Record excerpts below:

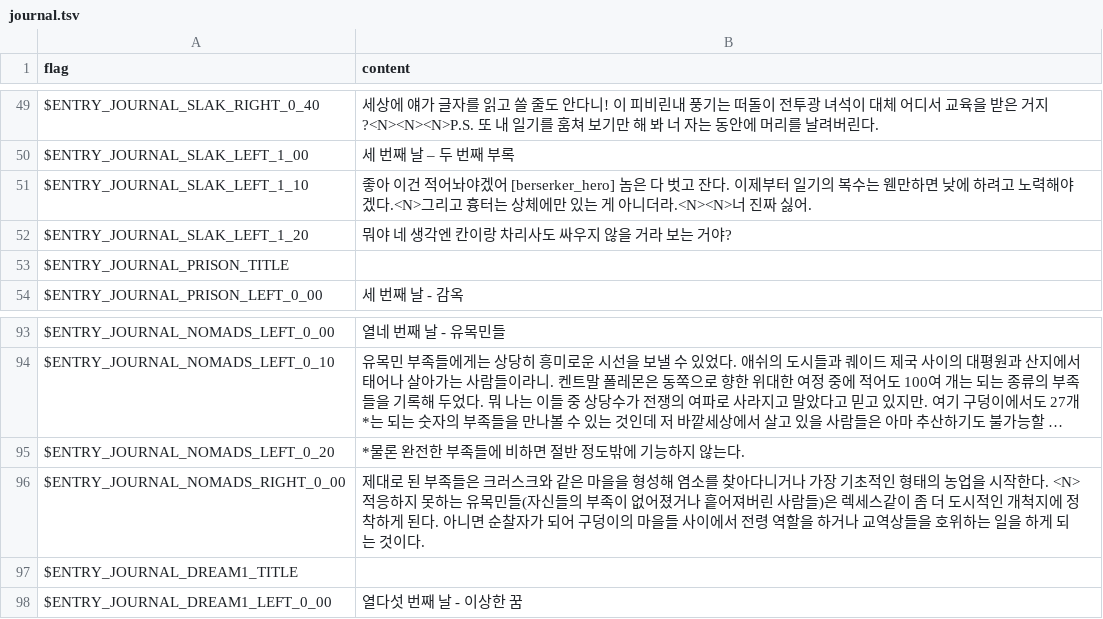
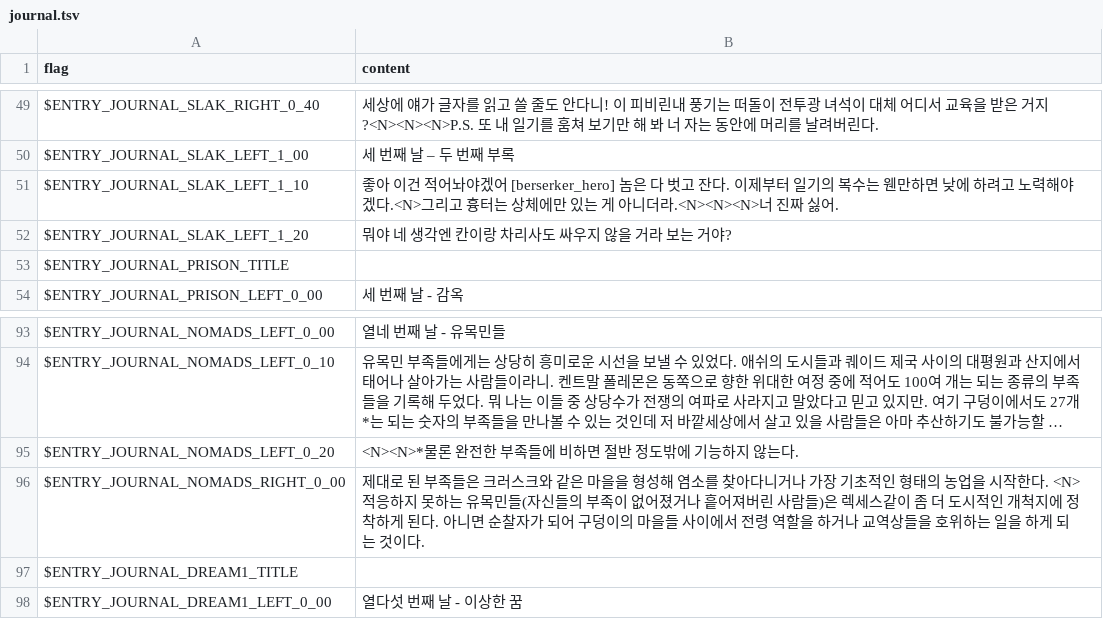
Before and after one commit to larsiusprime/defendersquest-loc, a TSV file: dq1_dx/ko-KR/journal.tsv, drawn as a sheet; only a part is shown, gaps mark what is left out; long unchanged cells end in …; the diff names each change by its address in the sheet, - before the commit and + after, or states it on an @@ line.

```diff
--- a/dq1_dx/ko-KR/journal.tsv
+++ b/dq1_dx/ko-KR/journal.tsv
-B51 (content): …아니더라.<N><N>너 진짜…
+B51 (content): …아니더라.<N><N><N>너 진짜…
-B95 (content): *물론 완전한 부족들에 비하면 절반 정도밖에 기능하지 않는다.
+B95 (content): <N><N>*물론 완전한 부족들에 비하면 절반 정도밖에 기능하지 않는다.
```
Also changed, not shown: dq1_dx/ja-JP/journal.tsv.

End of Record excerpts.
Record excerpts below:

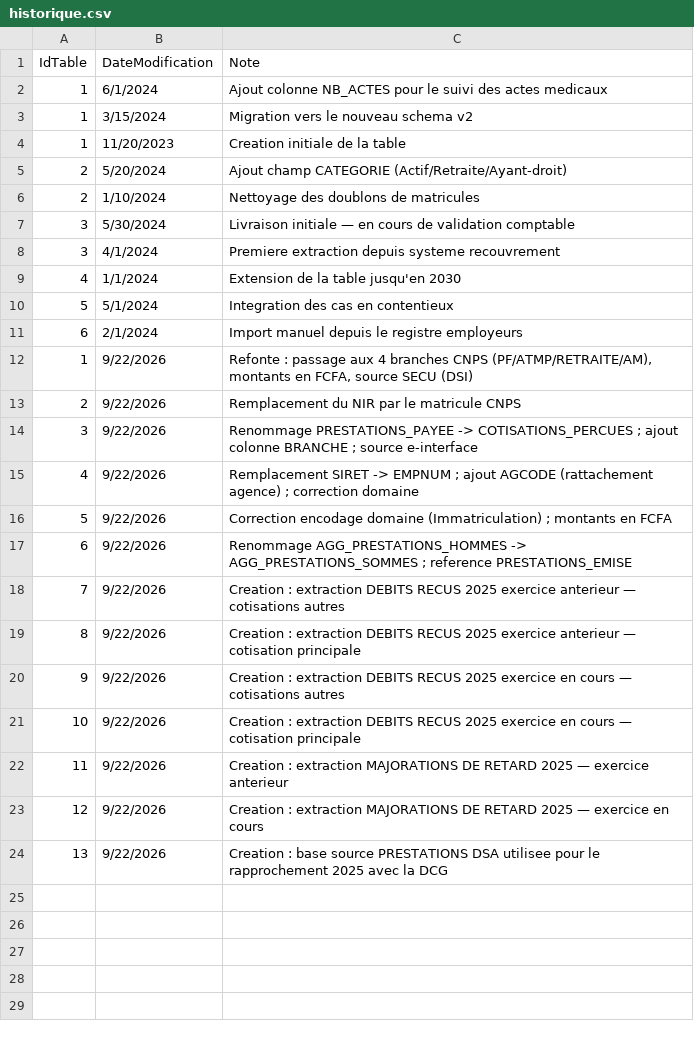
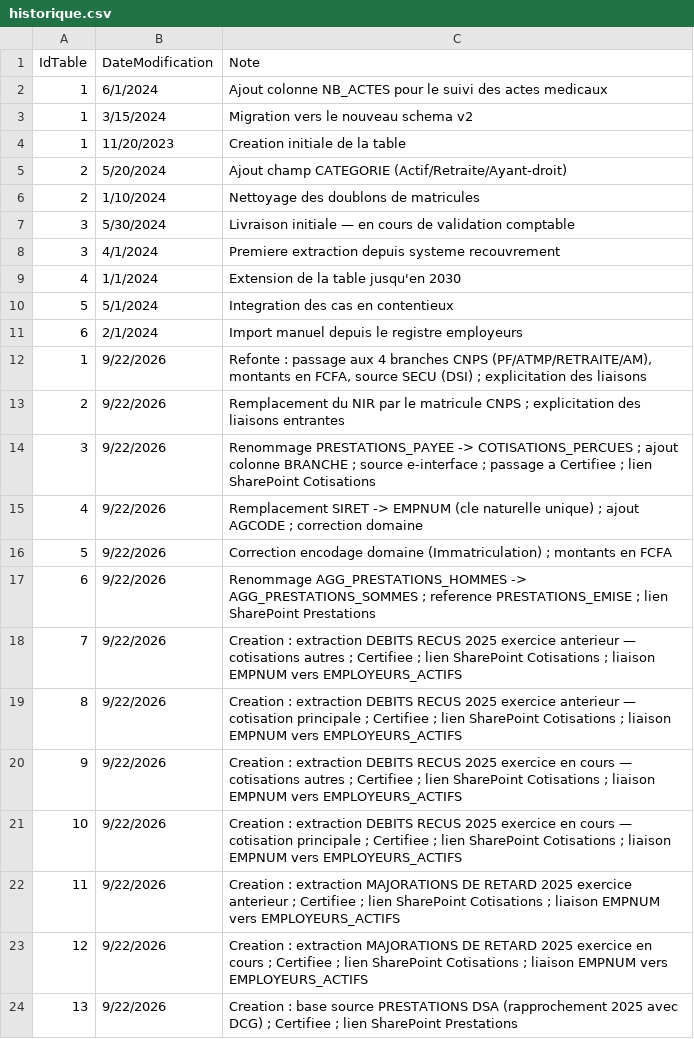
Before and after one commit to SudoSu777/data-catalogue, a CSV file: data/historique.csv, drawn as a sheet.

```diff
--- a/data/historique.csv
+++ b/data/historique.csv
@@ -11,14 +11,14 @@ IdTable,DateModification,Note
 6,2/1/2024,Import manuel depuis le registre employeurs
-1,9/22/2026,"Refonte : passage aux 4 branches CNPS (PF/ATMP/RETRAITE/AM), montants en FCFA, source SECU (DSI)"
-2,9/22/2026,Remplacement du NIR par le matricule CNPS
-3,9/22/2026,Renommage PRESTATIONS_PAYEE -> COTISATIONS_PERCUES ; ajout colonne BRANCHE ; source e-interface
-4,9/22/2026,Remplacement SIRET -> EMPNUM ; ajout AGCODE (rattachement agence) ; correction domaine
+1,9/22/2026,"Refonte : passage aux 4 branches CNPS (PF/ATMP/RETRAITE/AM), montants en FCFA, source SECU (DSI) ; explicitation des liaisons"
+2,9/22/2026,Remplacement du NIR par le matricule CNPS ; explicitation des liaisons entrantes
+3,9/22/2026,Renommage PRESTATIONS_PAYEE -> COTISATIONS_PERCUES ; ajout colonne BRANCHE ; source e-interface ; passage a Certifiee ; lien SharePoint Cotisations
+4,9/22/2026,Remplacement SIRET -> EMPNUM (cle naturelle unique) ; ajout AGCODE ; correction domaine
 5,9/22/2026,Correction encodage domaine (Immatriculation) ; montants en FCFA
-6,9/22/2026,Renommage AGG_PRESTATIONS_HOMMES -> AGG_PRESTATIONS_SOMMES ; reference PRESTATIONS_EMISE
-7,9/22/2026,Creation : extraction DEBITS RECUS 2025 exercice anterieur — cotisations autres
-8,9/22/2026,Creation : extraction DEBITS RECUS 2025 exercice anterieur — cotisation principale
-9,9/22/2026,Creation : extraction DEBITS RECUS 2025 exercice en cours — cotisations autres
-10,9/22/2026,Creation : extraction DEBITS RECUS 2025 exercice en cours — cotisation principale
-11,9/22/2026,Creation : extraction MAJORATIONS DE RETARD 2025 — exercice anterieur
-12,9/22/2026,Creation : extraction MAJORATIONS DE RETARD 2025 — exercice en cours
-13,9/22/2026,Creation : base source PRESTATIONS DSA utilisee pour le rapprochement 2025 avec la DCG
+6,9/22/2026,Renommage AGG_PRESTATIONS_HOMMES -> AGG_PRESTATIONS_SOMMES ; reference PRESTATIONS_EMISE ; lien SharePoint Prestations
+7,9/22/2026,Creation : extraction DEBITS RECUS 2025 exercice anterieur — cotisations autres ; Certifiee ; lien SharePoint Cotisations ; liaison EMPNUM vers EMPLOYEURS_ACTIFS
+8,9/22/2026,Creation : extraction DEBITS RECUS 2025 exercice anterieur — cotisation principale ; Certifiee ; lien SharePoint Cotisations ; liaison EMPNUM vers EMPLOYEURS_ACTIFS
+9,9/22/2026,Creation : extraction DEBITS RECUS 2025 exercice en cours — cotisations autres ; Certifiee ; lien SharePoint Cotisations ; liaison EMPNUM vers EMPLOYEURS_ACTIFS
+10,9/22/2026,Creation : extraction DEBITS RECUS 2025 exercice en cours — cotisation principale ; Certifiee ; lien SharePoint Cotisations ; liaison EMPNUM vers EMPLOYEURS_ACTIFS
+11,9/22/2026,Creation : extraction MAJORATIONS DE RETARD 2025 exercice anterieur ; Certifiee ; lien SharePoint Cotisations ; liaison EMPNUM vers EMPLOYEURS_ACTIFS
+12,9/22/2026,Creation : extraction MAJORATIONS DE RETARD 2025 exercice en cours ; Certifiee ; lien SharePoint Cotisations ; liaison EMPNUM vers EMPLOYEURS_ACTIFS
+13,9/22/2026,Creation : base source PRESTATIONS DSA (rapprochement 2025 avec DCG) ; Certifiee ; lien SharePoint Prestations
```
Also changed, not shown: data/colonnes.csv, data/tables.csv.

End of Record excerpts.

> [Work item]: Word for word, restate the lines above from the line containing "an @@ line." through the line containing "Also changed, not shown: dq1_dx/ja-JP/journal.tsv.", with both included and nothing else.

> [Exercise solution]:
Before and after one commit to larsiusprime/defendersquest-loc, a TSV file: dq1_dx/ko-KR/journal.tsv, drawn as a sheet; only a part is shown, gaps mark what is left out; long unchanged cells end in …; the diff names each change by its address in the sheet, - before the commit and + after, or states it on an @@ line.

```diff
--- a/dq1_dx/ko-KR/journal.tsv
+++ b/dq1_dx/ko-KR/journal.tsv
-B51 (content): …아니더라.<N><N>너 진짜…
+B51 (content): …아니더라.<N><N><N>너 진짜…
-B95 (content): *물론 완전한 부족들에 비하면 절반 정도밖에 기능하지 않는다.
+B95 (content): <N><N>*물론 완전한 부족들에 비하면 절반 정도밖에 기능하지 않는다.
```
Also changed, not shown: dq1_dx/ja-JP/journal.tsv.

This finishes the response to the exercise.